An Article by Mike Mooneyham
Published on July 6, 2002
Leon White, better known as Van Vader and once regarded as the best big man in pro wrestling, made headlines last week when he was arrested at his Colorado home after being suspected of drunk driving and allegedly leaving the scene of an accident.

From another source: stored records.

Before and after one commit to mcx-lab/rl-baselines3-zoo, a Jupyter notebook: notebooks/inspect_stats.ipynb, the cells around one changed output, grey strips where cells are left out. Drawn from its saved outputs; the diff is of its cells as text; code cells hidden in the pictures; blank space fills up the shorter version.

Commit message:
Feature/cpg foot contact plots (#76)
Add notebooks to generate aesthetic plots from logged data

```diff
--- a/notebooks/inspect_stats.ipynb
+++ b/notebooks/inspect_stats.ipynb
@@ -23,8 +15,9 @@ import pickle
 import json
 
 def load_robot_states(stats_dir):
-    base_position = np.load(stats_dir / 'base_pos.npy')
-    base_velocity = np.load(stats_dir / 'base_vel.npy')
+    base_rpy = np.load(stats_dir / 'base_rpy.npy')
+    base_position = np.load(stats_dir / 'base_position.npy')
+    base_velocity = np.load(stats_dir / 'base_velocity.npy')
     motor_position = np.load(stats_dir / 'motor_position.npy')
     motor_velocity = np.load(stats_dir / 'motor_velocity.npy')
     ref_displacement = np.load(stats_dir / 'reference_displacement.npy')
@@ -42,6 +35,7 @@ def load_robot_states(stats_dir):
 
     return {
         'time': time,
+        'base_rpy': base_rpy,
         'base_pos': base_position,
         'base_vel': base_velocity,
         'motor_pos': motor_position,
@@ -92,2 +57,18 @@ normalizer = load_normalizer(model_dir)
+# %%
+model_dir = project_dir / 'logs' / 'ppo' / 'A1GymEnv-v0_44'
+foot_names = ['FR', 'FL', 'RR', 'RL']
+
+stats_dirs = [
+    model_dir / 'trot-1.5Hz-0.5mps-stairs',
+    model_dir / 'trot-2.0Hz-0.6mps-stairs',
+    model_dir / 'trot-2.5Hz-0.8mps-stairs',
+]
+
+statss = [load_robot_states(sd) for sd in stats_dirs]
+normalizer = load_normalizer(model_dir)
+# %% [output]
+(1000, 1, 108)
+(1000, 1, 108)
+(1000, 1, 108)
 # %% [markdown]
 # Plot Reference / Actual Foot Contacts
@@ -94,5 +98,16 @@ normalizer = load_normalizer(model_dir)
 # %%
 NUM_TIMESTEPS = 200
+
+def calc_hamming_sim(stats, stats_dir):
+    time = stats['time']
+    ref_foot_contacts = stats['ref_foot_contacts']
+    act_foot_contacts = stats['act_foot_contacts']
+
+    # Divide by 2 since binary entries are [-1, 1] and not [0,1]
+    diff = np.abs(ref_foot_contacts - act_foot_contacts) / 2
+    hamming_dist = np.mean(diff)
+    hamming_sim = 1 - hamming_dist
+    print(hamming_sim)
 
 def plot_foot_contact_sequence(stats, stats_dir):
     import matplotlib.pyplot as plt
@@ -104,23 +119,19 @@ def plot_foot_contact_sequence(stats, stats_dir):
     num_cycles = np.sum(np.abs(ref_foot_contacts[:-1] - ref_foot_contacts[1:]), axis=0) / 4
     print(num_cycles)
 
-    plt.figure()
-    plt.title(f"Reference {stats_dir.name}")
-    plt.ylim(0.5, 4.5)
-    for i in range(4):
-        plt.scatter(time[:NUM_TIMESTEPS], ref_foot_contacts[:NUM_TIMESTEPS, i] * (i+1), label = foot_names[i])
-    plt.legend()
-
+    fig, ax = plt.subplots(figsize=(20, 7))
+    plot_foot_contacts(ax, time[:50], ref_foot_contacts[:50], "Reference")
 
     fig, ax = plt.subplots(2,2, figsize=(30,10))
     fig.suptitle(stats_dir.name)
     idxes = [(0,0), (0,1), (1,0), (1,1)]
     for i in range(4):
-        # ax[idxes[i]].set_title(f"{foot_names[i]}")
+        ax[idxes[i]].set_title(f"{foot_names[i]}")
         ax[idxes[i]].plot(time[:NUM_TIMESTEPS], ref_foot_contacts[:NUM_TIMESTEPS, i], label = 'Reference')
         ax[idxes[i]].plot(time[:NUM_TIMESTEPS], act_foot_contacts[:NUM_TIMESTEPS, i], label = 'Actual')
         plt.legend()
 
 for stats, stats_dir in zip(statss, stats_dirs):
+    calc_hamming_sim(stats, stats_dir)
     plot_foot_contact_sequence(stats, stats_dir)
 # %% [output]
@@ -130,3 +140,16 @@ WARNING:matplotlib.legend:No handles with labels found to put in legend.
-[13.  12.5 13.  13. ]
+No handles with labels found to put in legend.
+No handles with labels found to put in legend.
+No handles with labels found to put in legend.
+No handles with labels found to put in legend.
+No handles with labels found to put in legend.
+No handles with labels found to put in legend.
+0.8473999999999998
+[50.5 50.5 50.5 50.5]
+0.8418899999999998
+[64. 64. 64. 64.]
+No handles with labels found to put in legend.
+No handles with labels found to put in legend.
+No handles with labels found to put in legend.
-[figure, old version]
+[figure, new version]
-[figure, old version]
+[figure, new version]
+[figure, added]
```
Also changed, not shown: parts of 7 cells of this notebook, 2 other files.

White, a former WCW world champion who now wrestles primarily in Japan, was arrested on suspicion of spitting at officers and threatening them with rocks, resisting arrest, drinking and driving, careless driving and leaving the scene of an accident.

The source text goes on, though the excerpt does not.